The US issued an emergency warning on Sunday after learning that software that may have been used by most Fortune 500 companies and multiple federal agencies, including the US military and the Pentagon, had been hijacked to gain entry to secure IT systems.
“We urge all our partners — in the public [and] private sectors — to assess their exposure to this compromise and to secure their networks,” said the US Cybersecurity and Infrastructure Security Agency, after a cyber security company unearthed the “global intrusion campaign”.
The US government has not identified the attacker. However, FireEye, the US cyber security group that first flagged the hacking campaign last week and was itself hacked, attributed it to a nation-state.
SolarWinds, the software group whose “Orion” product was used to gain entry to government systems, said the hackers had inserted malware into software updates between March and June, which means hackers could have been lurking in systems for up to nine months. SolarWinds added that “fewer than 18,000” of its 275,000 customers may have been exposed.
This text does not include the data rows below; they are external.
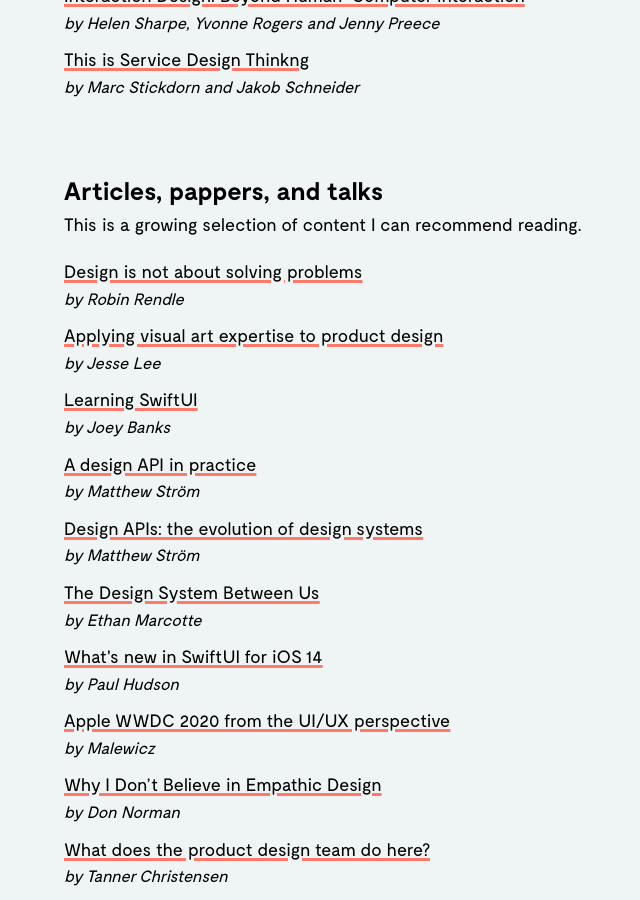
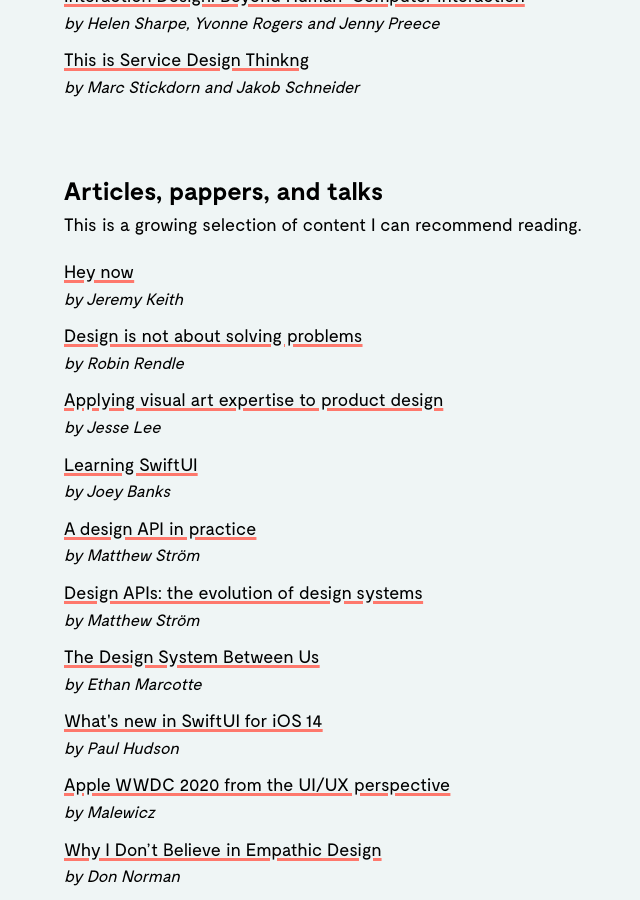
Before and after one commit to jacoblindstrm/jacoblindstrm.github.io, a Jekyll site: the page built from _posts/2020-04-01-what-im-reading.html, in a window 1280 px wide and 900 px high, scrolled down 1471 px. Shown: the whole window, without its empty margins (0-640 px from the left). Built offline with Jekyll 4.4.1, drawn with Linux system fonts in a browser that asks for light colours; comment, search, counter and statistics services are not loaded.

Commit message:
Update articles.yml

```diff
--- a/_data/articles.yml
+++ b/_data/articles.yml
@@ -1,3 +1,6 @@
+- title: Hey now
+  url: https://adactio.com/journal/17140
+  author: Jeremy Keith
 - title: Design is not about solving problems
   url: https://www.robinrendle.com/notes/design-is-not-about-solving-problems
   author: Robin Rendle
```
The National Security Council at the White House said on Monday that it was working with CISA, the FBI, the intelligence community and affected departments and agencies “to co-ordinate a swift and effective whole-of-government recovery and response to the recent compromise”.
Jeremy Fleming, head of British signals intelligence agency GCHQ, said his staff were “working at pace” with its US partners and the private sector to understand the implications. The National Cyber Security Centre, GCHQ’s defensive cyber arm, is releasing advice for UK organisations which consider themselves at risk.
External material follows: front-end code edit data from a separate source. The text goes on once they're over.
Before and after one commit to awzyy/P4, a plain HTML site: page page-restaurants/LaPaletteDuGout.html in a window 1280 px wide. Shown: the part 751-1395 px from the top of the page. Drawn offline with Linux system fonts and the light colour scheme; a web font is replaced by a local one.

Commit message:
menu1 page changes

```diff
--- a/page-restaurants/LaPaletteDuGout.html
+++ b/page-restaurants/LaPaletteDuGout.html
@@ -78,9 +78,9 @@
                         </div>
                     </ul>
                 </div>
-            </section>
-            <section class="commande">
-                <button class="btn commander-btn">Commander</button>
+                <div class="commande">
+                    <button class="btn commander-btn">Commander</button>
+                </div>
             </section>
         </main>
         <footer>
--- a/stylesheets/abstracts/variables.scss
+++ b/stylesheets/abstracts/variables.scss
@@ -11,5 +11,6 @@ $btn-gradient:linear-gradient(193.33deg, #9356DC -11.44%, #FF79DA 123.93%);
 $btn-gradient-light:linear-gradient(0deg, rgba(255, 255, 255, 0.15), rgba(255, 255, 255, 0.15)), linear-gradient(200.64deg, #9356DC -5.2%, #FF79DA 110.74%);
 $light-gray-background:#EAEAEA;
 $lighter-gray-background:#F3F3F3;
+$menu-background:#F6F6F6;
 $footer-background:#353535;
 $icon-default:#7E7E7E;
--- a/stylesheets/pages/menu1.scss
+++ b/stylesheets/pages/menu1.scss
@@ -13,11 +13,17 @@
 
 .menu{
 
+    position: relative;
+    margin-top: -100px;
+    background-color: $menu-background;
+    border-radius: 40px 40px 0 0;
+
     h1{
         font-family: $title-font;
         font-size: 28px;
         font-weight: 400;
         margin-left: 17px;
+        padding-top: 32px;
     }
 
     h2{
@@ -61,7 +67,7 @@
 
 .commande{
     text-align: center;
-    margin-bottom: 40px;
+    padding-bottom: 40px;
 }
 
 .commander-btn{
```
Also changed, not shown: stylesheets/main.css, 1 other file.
It is still unclear exactly which US government agencies have been compromised. The US commerce department confirmed that one of its bureaux had been breached and there were also media reports that the US Treasury had been hacked. A spokesperson declined to confirm the reports.
A spokesperson for the US Department of Homeland Security said it was “aware of reports of a breach. We are currently investigating the matter.”
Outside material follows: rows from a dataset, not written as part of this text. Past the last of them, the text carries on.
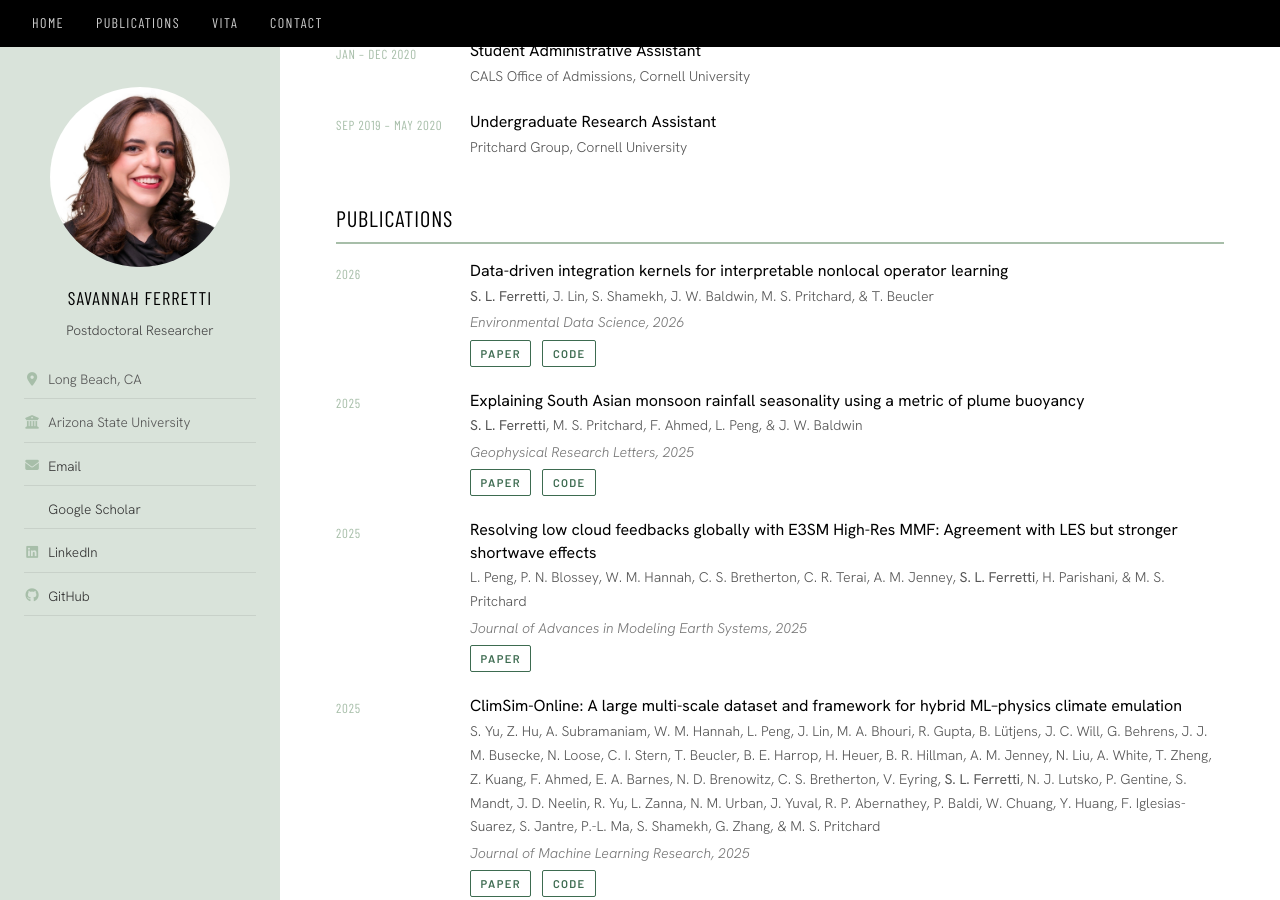
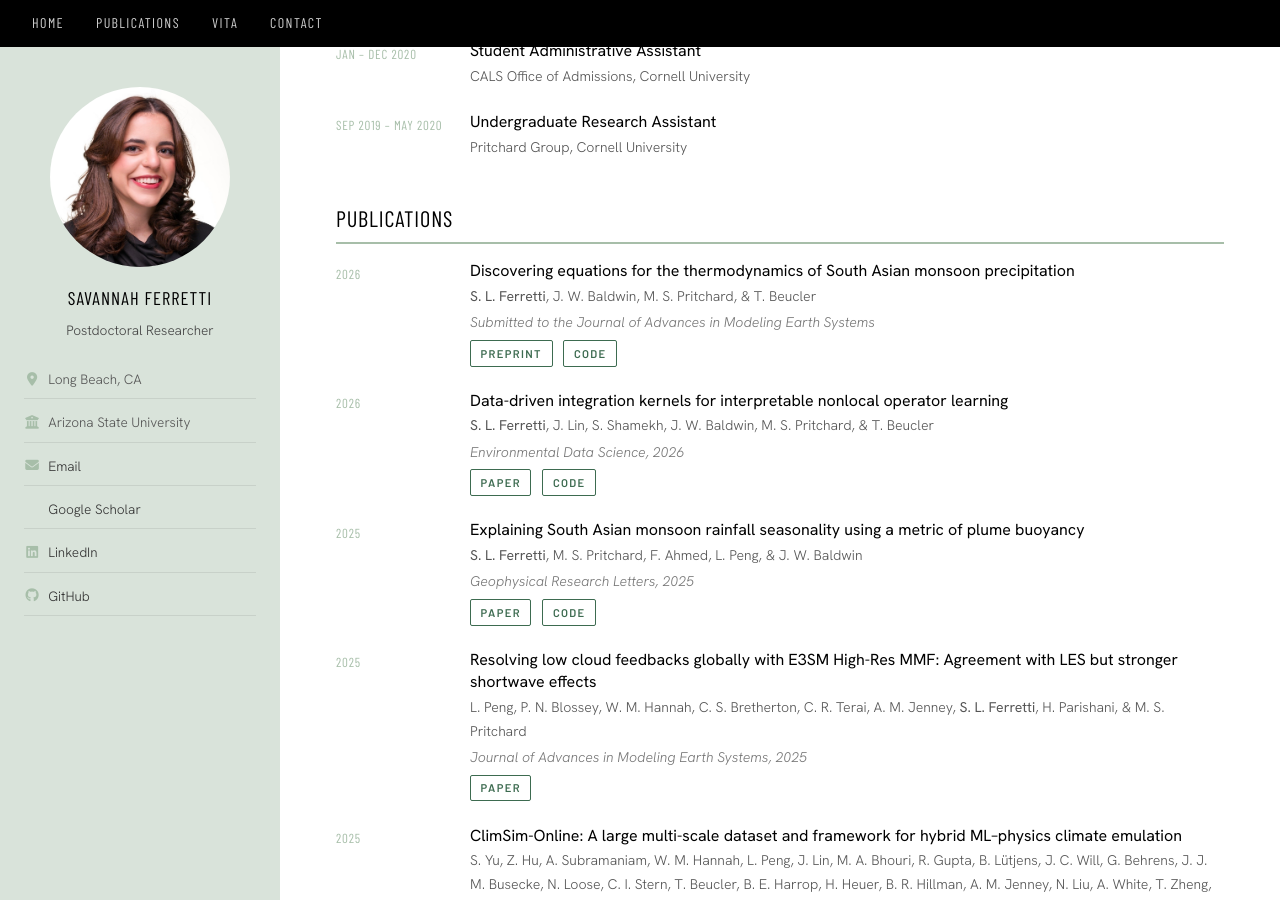
Before and after one commit to savannahferretti/savannahferretti.github.io, a Jekyll site: the page built from pages/vita.md, in a window 1280 px wide and 900 px high, scrolled down 981 px. Built offline with Jekyll 4.4.1, drawn with Linux system fonts in a browser that asks for light colours; a style sheet for code colours, icons or effects is not loaded.

Commit message:
Update vita.md

```diff
--- a/pages/vita.md
+++ b/pages/vita.md
@@ -99,6 +99,19 @@ This is an abbreviated vita. A full, up-to-date CV and a shorter resume are both
 </div>
 
 ## Publications
+
+<div class="cv-entry">
+  <div class="cv-entry__date">2026</div>
+  <div class="cv-entry__body">
+    <p class="publication__title">Discovering equations for the thermodynamics of South Asian monsoon precipitation</p>
+    <p class="publication__authors"><strong>S. L. Ferretti</strong>, J. W. Baldwin, M. S. Pritchard, & T. Beucler</p>
+    <p class="publication__venue">Submitted to the Journal of Advances in Modeling Earth Systems</p>
+    <div class="publication__links">
+      <a href="https://doi.org/10.48550/arXiv.2611.14401">Preprint</a>
+      <a href="https://github.com/savannahferretti/monsoon-discovery">Code</a>
+    </div>
+  </div>
+</div>
 
 <div class="cv-entry">
   <div class="cv-entry__date">2026</div>
```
Theresa Payton, former White House chief information officer and chief executive of cyber security consultancy Fortalice Solutions, said it was “very likely that [hackers] have access to months worth of data . . . which means staffer emails, messages, documents and more have been monitored, read, copied, intercepted”.
One person briefed on the investigation said the precision with which US government agencies had been targeted suggested that the motivation had been to gain intelligence from the heart of the US administration.
Mark Warner, the leading Democrat on the Senate select committee on intelligence, indicated that officials were still gathering information on the impact and goals of the attacks.
“[W]e should make clear that there will be consequences for any broader impact on private networks, critical infrastructure, or other sensitive sectors,” he said in a statement.
Rosa Smothers, a former CIA cyber threat analyst and technical intelligence officer, described the incident as “a very high-end attack” that could have a wider impact on the US’s Five Eyes intelligence-sharing partners.
She said the hack was most likely perpetrated by APT 29, a hacking group also known as Cozy Bear, which is known to have links to Russian intelligence.
“There’s a great deal of forensics work that’s going to have to be uncovered to determine the length and breadth of the damage done,” she said.
Dmitry Peskov, president Vladimir Putin’s spokesman, said Russia had “nothing to do” with the attack.
“If the Americans couldn’t do anything about it for several months, then they probably shouldn’t make groundless accusations that the Russians did everything,” Mr Peskov said, according to Interfax.